Each entry below needs to be retyped exactly as given.

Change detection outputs
........

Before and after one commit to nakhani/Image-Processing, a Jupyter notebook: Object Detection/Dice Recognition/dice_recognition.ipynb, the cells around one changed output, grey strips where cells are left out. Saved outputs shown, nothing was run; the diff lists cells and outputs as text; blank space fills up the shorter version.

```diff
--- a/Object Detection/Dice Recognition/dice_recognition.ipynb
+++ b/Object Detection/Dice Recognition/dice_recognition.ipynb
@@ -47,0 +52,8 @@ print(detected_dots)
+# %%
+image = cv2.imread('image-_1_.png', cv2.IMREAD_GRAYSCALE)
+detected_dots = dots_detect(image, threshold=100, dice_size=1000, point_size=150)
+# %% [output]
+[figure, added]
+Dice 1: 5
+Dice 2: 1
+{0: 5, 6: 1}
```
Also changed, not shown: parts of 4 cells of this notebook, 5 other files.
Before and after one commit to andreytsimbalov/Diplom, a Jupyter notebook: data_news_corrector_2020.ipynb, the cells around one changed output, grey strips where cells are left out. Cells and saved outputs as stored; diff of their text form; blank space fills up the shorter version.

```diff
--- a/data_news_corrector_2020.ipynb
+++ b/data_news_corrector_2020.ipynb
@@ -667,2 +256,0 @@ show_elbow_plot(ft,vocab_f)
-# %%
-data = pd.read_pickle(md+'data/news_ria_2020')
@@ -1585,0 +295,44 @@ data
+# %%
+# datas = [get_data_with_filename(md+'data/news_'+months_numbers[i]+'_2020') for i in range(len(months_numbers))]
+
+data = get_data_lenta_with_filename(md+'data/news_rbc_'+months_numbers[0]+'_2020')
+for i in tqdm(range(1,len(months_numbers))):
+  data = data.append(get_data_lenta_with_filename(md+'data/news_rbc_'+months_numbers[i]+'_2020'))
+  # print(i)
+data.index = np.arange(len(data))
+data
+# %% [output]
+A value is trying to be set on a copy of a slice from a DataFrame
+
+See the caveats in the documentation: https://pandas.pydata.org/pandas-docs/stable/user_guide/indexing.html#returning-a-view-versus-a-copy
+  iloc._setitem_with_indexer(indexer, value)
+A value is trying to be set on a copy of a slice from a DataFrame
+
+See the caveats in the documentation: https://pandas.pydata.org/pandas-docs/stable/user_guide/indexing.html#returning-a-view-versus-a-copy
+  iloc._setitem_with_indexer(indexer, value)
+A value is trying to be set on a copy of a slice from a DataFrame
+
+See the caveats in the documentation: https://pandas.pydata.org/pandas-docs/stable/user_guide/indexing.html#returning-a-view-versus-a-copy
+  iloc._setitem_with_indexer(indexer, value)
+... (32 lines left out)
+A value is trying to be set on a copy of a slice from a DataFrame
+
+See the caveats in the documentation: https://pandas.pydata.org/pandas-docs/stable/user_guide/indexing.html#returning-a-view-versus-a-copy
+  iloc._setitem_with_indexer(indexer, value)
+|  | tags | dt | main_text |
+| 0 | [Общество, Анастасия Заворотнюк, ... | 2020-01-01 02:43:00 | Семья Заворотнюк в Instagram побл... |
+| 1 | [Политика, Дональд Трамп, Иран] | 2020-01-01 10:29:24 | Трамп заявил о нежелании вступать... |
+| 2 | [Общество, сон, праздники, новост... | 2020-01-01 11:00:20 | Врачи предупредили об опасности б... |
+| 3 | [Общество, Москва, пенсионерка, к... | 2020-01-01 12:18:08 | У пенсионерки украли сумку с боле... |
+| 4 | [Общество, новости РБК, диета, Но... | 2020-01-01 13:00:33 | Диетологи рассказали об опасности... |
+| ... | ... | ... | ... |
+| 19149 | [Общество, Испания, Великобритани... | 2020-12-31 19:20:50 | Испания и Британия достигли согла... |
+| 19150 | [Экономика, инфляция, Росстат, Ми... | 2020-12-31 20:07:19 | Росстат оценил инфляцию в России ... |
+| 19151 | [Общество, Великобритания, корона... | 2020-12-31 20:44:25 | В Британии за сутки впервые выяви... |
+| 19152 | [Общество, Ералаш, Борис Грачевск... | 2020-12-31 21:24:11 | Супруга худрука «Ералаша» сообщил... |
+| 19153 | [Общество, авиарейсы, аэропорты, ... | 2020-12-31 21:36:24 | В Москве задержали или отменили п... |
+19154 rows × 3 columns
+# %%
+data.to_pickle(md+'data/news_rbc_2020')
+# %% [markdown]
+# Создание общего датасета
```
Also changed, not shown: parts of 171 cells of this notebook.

........

(FINISHED TASK)
Before and after one commit to nakhani/Image-Processing, a Jupyter notebook: Object Detection/Dice Recognition/dice_recognition.ipynb, the cells around one changed output, grey strips where cells are left out. Saved outputs shown, nothing was run; the diff lists cells and outputs as text; blank space fills up the shorter version.

```diff
--- a/Object Detection/Dice Recognition/dice_recognition.ipynb
+++ b/Object Detection/Dice Recognition/dice_recognition.ipynb
@@ -47,0 +52,8 @@ print(detected_dots)
+# %%
+image = cv2.imread('image-_1_.png', cv2.IMREAD_GRAYSCALE)
+detected_dots = dots_detect(image, threshold=100, dice_size=1000, point_size=150)
+# %% [output]
+[figure, added]
+Dice 1: 5
+Dice 2: 1
+{0: 5, 6: 1}
```
Also changed, not shown: parts of 4 cells of this notebook, 5 other files.
Before and after one commit to andreytsimbalov/Diplom, a Jupyter notebook: data_news_corrector_2020.ipynb, the cells around one changed output, grey strips where cells are left out. Cells and saved outputs as stored; diff of their text form; blank space fills up the shorter version.

```diff
--- a/data_news_corrector_2020.ipynb
+++ b/data_news_corrector_2020.ipynb
@@ -667,2 +256,0 @@ show_elbow_plot(ft,vocab_f)
-# %%
-data = pd.read_pickle(md+'data/news_ria_2020')
@@ -1585,0 +295,44 @@ data
+# %%
+# datas = [get_data_with_filename(md+'data/news_'+months_numbers[i]+'_2020') for i in range(len(months_numbers))]
+
+data = get_data_lenta_with_filename(md+'data/news_rbc_'+months_numbers[0]+'_2020')
+for i in tqdm(range(1,len(months_numbers))):
+  data = data.append(get_data_lenta_with_filename(md+'data/news_rbc_'+months_numbers[i]+'_2020'))
+  # print(i)
+data.index = np.arange(len(data))
+data
+# %% [output]
+A value is trying to be set on a copy of a slice from a DataFrame
+
+See the caveats in the documentation: https://pandas.pydata.org/pandas-docs/stable/user_guide/indexing.html#returning-a-view-versus-a-copy
+  iloc._setitem_with_indexer(indexer, value)
+A value is trying to be set on a copy of a slice from a DataFrame
+
+See the caveats in the documentation: https://pandas.pydata.org/pandas-docs/stable/user_guide/indexing.html#returning-a-view-versus-a-copy
+  iloc._setitem_with_indexer(indexer, value)
+A value is trying to be set on a copy of a slice from a DataFrame
+
+See the caveats in the documentation: https://pandas.pydata.org/pandas-docs/stable/user_guide/indexing.html#returning-a-view-versus-a-copy
+  iloc._setitem_with_indexer(indexer, value)
+... (32 lines left out)
+A value is trying to be set on a copy of a slice from a DataFrame
+
+See the caveats in the documentation: https://pandas.pydata.org/pandas-docs/stable/user_guide/indexing.html#returning-a-view-versus-a-copy
+  iloc._setitem_with_indexer(indexer, value)
+|  | tags | dt | main_text |
+| 0 | [Общество, Анастасия Заворотнюк, ... | 2020-01-01 02:43:00 | Семья Заворотнюк в Instagram побл... |
+| 1 | [Политика, Дональд Трамп, Иран] | 2020-01-01 10:29:24 | Трамп заявил о нежелании вступать... |
+| 2 | [Общество, сон, праздники, новост... | 2020-01-01 11:00:20 | Врачи предупредили об опасности б... |
+| 3 | [Общество, Москва, пенсионерка, к... | 2020-01-01 12:18:08 | У пенсионерки украли сумку с боле... |
+| 4 | [Общество, новости РБК, диета, Но... | 2020-01-01 13:00:33 | Диетологи рассказали об опасности... |
+| ... | ... | ... | ... |
+| 19149 | [Общество, Испания, Великобритани... | 2020-12-31 19:20:50 | Испания и Британия достигли согла... |
+| 19150 | [Экономика, инфляция, Росстат, Ми... | 2020-12-31 20:07:19 | Росстат оценил инфляцию в России ... |
+| 19151 | [Общество, Великобритания, корона... | 2020-12-31 20:44:25 | В Британии за сутки впервые выяви... |
+| 19152 | [Общество, Ералаш, Борис Грачевск... | 2020-12-31 21:24:11 | Супруга худрука «Ералаша» сообщил... |
+| 19153 | [Общество, авиарейсы, аэропорты, ... | 2020-12-31 21:36:24 | В Москве задержали или отменили п... |
+19154 rows × 3 columns
+# %%
+data.to_pickle(md+'data/news_rbc_2020')
+# %% [markdown]
+# Создание общего датасета
```
Also changed, not shown: parts of 171 cells of this notebook.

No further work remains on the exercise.